* Your objective
Gather each line of the entries below that includes "content".

* Listed entries
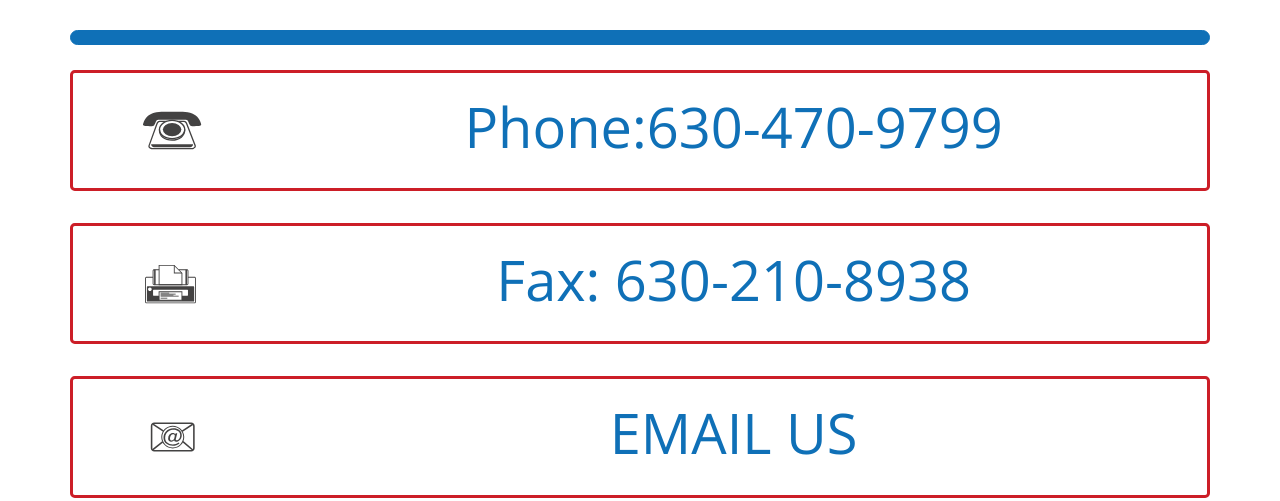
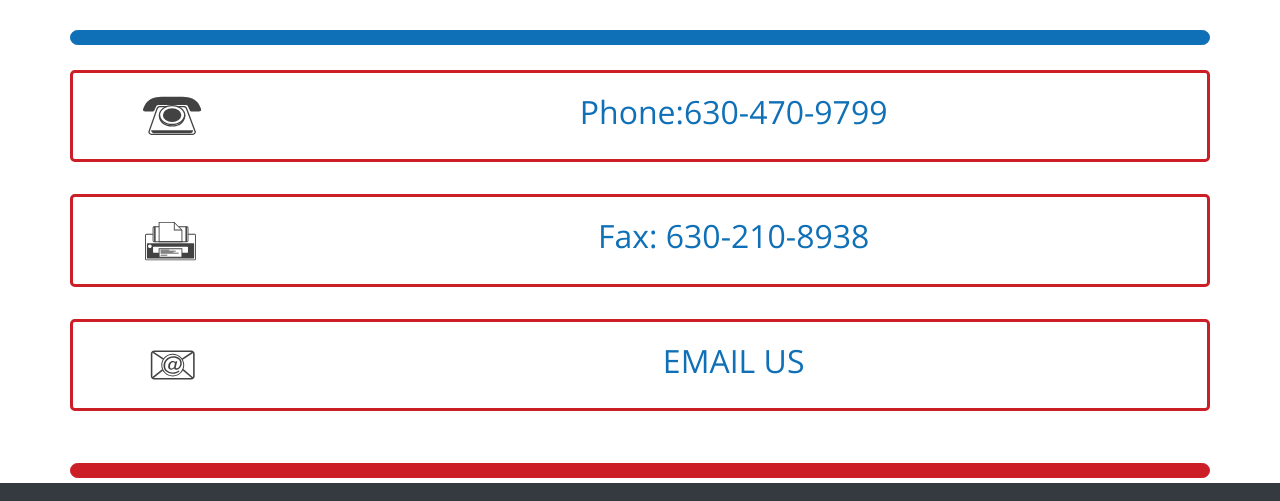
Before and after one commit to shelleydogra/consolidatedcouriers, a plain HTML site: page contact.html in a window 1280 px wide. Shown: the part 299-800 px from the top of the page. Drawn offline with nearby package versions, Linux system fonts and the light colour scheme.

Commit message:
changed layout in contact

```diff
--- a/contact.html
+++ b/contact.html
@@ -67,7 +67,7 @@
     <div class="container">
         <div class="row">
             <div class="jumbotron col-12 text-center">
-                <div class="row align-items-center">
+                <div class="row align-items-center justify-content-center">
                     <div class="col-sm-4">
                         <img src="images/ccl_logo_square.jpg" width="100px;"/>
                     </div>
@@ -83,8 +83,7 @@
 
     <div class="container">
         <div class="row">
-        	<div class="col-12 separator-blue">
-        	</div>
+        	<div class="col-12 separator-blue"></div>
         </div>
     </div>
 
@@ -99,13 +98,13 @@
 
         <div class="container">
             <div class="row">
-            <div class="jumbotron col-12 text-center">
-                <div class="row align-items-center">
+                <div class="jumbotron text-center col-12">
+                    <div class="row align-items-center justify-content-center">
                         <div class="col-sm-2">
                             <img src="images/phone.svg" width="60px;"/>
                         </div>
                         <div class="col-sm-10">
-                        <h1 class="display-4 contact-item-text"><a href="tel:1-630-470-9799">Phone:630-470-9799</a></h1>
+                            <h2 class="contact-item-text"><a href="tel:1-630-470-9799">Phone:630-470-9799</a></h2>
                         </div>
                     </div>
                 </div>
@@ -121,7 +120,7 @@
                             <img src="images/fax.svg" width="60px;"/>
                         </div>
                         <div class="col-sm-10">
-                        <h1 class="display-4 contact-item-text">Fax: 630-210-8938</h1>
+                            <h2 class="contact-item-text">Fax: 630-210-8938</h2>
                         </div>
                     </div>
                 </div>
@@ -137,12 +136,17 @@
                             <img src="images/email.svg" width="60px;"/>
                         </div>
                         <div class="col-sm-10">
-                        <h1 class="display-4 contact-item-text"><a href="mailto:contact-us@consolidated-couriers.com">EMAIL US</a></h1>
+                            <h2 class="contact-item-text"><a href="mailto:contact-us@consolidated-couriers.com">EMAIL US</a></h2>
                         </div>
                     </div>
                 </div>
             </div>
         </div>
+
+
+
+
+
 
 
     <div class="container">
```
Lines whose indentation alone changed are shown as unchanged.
---
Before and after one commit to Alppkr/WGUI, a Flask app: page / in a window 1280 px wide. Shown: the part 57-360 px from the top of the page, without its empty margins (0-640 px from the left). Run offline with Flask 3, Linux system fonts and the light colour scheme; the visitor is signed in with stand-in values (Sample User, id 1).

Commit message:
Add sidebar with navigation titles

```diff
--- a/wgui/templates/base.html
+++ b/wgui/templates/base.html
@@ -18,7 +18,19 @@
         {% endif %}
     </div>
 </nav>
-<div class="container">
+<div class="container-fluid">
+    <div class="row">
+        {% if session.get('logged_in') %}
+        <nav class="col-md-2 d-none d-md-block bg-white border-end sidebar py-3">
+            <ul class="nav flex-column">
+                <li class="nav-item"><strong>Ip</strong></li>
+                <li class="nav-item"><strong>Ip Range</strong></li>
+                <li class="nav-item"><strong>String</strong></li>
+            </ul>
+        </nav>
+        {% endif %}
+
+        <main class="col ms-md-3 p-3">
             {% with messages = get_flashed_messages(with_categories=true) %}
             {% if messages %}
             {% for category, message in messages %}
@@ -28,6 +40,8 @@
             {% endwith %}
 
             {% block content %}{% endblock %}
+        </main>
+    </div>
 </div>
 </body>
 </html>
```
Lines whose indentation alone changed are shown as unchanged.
* * *
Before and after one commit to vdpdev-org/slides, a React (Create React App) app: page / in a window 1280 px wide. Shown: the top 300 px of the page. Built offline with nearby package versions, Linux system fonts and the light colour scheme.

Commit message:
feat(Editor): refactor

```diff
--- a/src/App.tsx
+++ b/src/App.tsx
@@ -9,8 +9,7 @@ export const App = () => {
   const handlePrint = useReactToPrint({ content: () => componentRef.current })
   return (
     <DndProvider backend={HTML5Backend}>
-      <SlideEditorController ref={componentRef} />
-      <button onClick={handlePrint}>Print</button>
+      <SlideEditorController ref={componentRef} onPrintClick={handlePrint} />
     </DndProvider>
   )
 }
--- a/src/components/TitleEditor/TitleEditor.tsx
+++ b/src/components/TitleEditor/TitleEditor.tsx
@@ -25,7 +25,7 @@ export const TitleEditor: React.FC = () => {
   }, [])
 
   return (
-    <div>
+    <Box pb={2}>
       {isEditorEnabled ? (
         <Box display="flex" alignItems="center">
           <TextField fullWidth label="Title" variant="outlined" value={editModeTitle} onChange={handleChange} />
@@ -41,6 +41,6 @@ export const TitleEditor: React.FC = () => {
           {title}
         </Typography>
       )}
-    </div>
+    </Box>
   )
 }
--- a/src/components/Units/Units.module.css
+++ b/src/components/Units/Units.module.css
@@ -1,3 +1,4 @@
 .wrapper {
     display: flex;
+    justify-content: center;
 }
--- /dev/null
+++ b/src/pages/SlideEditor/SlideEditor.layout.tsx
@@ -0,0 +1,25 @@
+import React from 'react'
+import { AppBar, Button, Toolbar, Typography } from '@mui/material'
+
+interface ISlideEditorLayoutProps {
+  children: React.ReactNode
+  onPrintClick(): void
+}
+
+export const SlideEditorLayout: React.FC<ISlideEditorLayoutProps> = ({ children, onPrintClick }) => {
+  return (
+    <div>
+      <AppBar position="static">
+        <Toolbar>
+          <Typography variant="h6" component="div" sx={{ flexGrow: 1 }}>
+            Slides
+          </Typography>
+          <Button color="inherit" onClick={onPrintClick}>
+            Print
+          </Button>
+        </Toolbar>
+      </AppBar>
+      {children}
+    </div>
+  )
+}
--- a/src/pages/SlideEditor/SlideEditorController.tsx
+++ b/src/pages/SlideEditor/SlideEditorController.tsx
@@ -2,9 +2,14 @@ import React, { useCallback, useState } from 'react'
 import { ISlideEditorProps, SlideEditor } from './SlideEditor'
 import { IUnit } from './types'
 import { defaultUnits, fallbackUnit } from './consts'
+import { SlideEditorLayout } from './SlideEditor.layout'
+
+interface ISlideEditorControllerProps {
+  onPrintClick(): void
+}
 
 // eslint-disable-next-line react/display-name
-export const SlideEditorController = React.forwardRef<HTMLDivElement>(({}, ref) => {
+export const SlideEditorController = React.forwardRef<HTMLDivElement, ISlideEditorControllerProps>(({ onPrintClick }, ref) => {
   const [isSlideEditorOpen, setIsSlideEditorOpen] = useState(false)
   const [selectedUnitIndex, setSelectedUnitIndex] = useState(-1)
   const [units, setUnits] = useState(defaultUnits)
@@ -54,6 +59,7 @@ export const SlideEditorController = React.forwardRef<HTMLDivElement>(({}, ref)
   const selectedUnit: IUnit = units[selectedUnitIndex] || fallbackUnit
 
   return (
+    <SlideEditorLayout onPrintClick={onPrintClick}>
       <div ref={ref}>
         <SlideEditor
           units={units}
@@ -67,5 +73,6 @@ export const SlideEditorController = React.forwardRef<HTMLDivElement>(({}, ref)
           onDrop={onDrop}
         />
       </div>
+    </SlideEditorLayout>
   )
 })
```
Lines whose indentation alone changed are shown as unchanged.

* Exercise result
+                <div class="row align-items-center justify-content-center">
+                    <div class="row align-items-center justify-content-center">
             {% block content %}{% endblock %}
   const handlePrint = useReactToPrint({ content: () => componentRef.current })
+    justify-content: center;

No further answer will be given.